I read this statement from Doug Smith some time ago and it really provoked my thinking. “Who in your world can tell you no? You better find them and listen to them – they can save you from a world of pain.”
In this article, we will discuss the subject of accountability by defining it first and exploring the benefits of being accountable. We will also ponder over the reasons for the lack of accountability and finally conclude with how a leader can become accountable.
Accountability is defined by Wikipedia as answerability, blameworthiness, liability, and the expectation of account-giving. It continues by saying “A is accountable to B when A is obliged to inform B about A’s (past or future) actions and decisions, to justify them, and to suffer punishment in the case of eventual misconduct.”
In his book, “The Man in the Mirror”, Patrick Morley defines accountability as “to be regularly answerable to qualified people for each of the key areas of our lives.” He underlines that the best way to h andle accountability is personal accountability.
Personal Accountability is viewed by the management consultant Todd Herman as “being willing to answer for the outcomes resulting from your choices, behaviours, and actions.” When you are personally accountable, you take ownership of situations that you’re involved in.”
Having defined it, let us discuss some of its benefits.
Benefits of Accountability
“Anyone holding themselves accountable to nobody ought not to be trusted by anybody,” affirms Thomas Paire.
Accountability promotes trust which is a fundamental glue that binds people. People who have developed personal accountability are willing to do the right thing and to stay true to themselves even when it does not favour them. Moliere said: “It is not only what we do, but also what we do not do, for which we are accountable.” Patrick Morley in his book shared that, “A friend passed along some advice for the man who runs his own business. Pick a man in your organization who is secure in his position. Then give him the authority to come to you any time he feels you are getting off track, close your door, and tell you what’s in his mind.”
Accountability enhances ownership and confidence. A person who is accountable is willing to answer for his actions and will not shift the blame to other people. Martin Luther King says it poignantly: “The ultimate measure of a man is not where he st ands in moments of comfort and convenience, but where he st ands at times of challenge and controversy.”
The example of a code of ethics called The Honour System in one of the private universities in Ghana, Ashesi University, is worth emulating. Ashesi University provides an avenue for students to practice doing the right thing even when no one is watching. In other words, they develop a habit of honourable behaviour and high esteem of personal accountability that are internally driven (Examination Honour Code – Ashesi University).
Personal accountability promotes reliability and helps people to live their values and to be able to regulate themselves effectively. This contributes to improving their emotional intelligence. Deborah Lee put it best: “Self-accountability is who you are when no one is looking”
Reasons Why Many Are Not Accountable
Like an iceberg, the beautiful part of our lives is the ten (10) per cent of what we let people see. What is below the surface, however, is where we live most of our real lives – lives often hidden from the scrutiny of others. Unfortunately, what is unseen and not carefully examined can sink us when we are unaccountable in areas of our lives according to Patrick Morley.

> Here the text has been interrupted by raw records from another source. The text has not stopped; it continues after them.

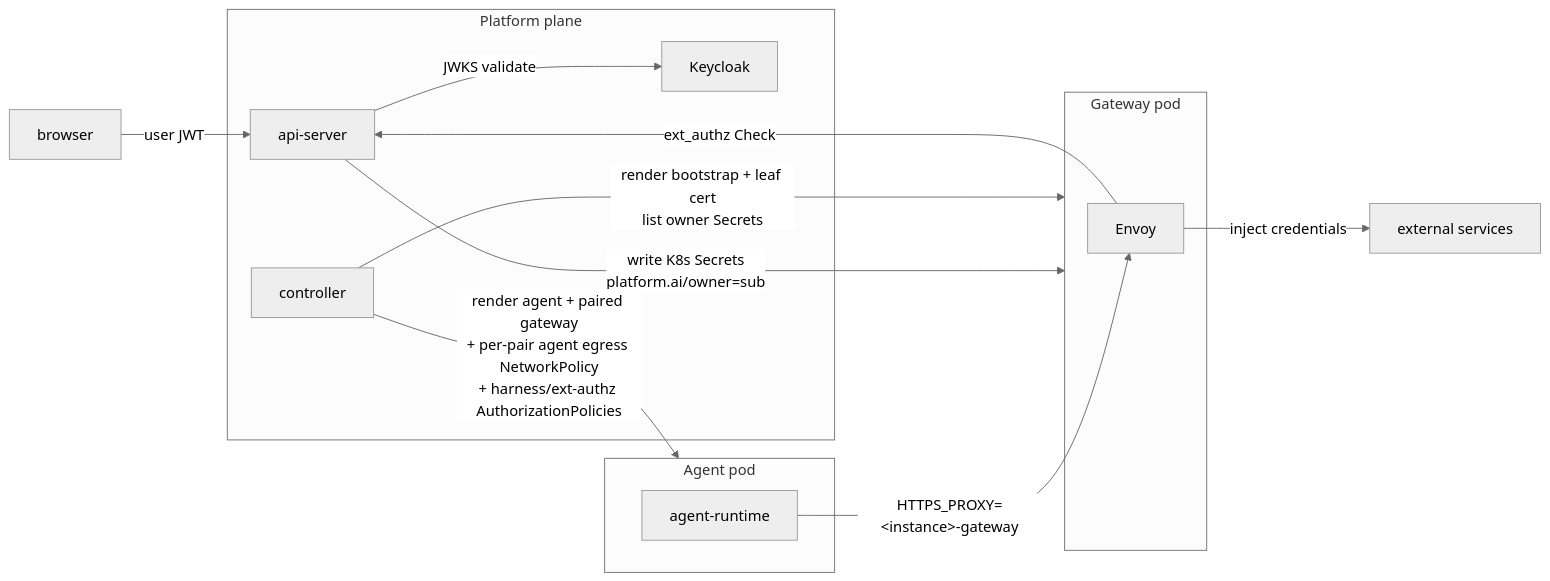
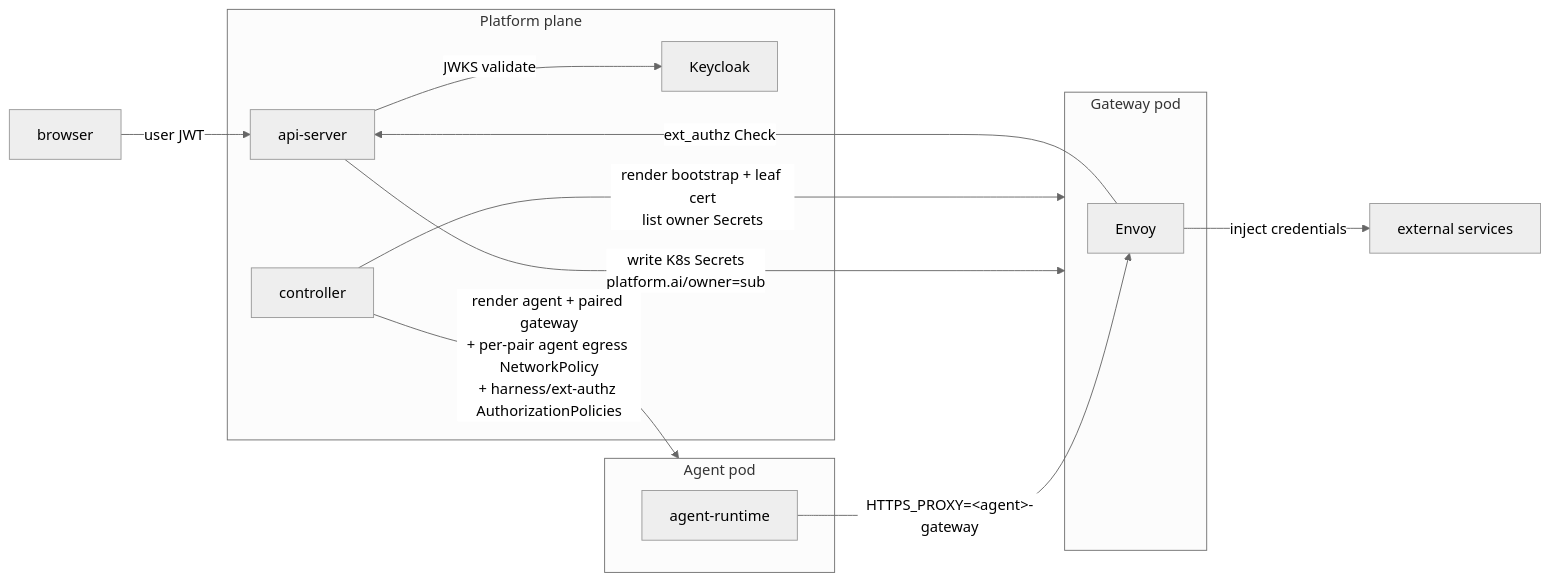
One commit to subbyte/dam changed the diagram in docs/architecture/security-and-credentials.md. Above: the diagram before and after it, drawn with Mermaid (neutral theme). The commit also changed other lines of this file and 287 other files, not shown here.

Commit message:
refactor: eliminate Instance, collapse into Agent (ADR-046) (#302)

````diff
--- a/docs/architecture/security-and-credentials.md
+++ b/docs/architecture/security-and-credentials.md
@@ -57,31 +58,31 @@
 ```mermaid
 flowchart LR
   browser[browser]
 
   subgraph platform[Platform plane]
     api-server
     controller
     keycloak[Keycloak]
   end
 
   subgraph agentpod[Agent pod]
     agent-runtime
   end
 
   subgraph gatewaypod[Gateway pod]
     envoy[Envoy]
   end
 
   external[external services]
 
   browser -->|user JWT| api-server
   api-server -->|JWKS validate| keycloak
 
   api-server -->|write K8s Secrets<br/>platform.ai/owner=sub| gatewaypod
   controller -->|render bootstrap + leaf cert<br/>list owner Secrets| gatewaypod
   controller -->|render agent + paired gateway<br/>+ per-pair agent egress NetworkPolicy<br/>+ harness/ext-authz AuthorizationPolicies| agentpod
 
-  agent-runtime -->|HTTPS_PROXY=&lt;instance&gt;-gateway| envoy
+  agent-runtime -->|HTTPS_PROXY=&lt;agent&gt;-gateway| envoy
   envoy -->|ext_authz Check| api-server
   envoy -->|inject credentials| external
 ```
````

According to the book of Proverbs, “wounds from a friend can be trusted, but an enemy multiplies kisses.”
Patrick Morley goes on to state that maintaining accountability relationships can be one of the hardest things a leader can do because of the following reasons:
- Self-dependency: We have been our own bosses for a long time, and we do not want to answer to anyone.
- Privacy: We do not want anyone intruding into our privacy or private lives.
- We are not sure what accountability is and how to be accountable.
- The hard questions: “How? Why? What? and Who?”
- The problem of personal vulnerability: The price of an effective accountability relationship is personal vulnerability. We must be willing to reveal the parts of our lives that are hidden below the surface and to be transparent.
How Can a Leader be Accountable?
Below are two main questions any leader should consider answering honestly:
- Has anyone ever asked you to hold them accountable for an area of their life?
- Have you ever asked anyone to hold you accountable for an area of your life?
If your answer to these questions is no, you need to realize your need for someone to whom you can be answerable – to give an accurate report to – about how you are progressing in different areas of your life. We need people in our lives who can challenge us to live up to the st andards we have set for ourselves.
Accountability can cover different areas including family, social, physical, intellectual, career, spiritual, areas of personal struggle and moral and ethical behaviour.
To choose an accountability partner, it is suggested to choose
- someone who wants to see you succeed
- someone who has a sense of a need for accountability
- someone who has skill and wisdom
- someone you respect
- someone you feel compatible with
- someone whose judgement you trust and
- someone who respects the confidentiality (trust) of the relationship: this aspect needs to be discussed with your accountability partner
After choosing that accountability partner, get started on the meeting by defining how regularly, the structure to follow and decide to be “brutally honest with yourself and with each other.” This will require personal vulnerability, commitment, and consistency from both parties.
In conclusion, accountability requires hard work, commitment, and lots of patience. The payoff, though, is worth the price for “As iron sharpens iron, so one man sharpens another.”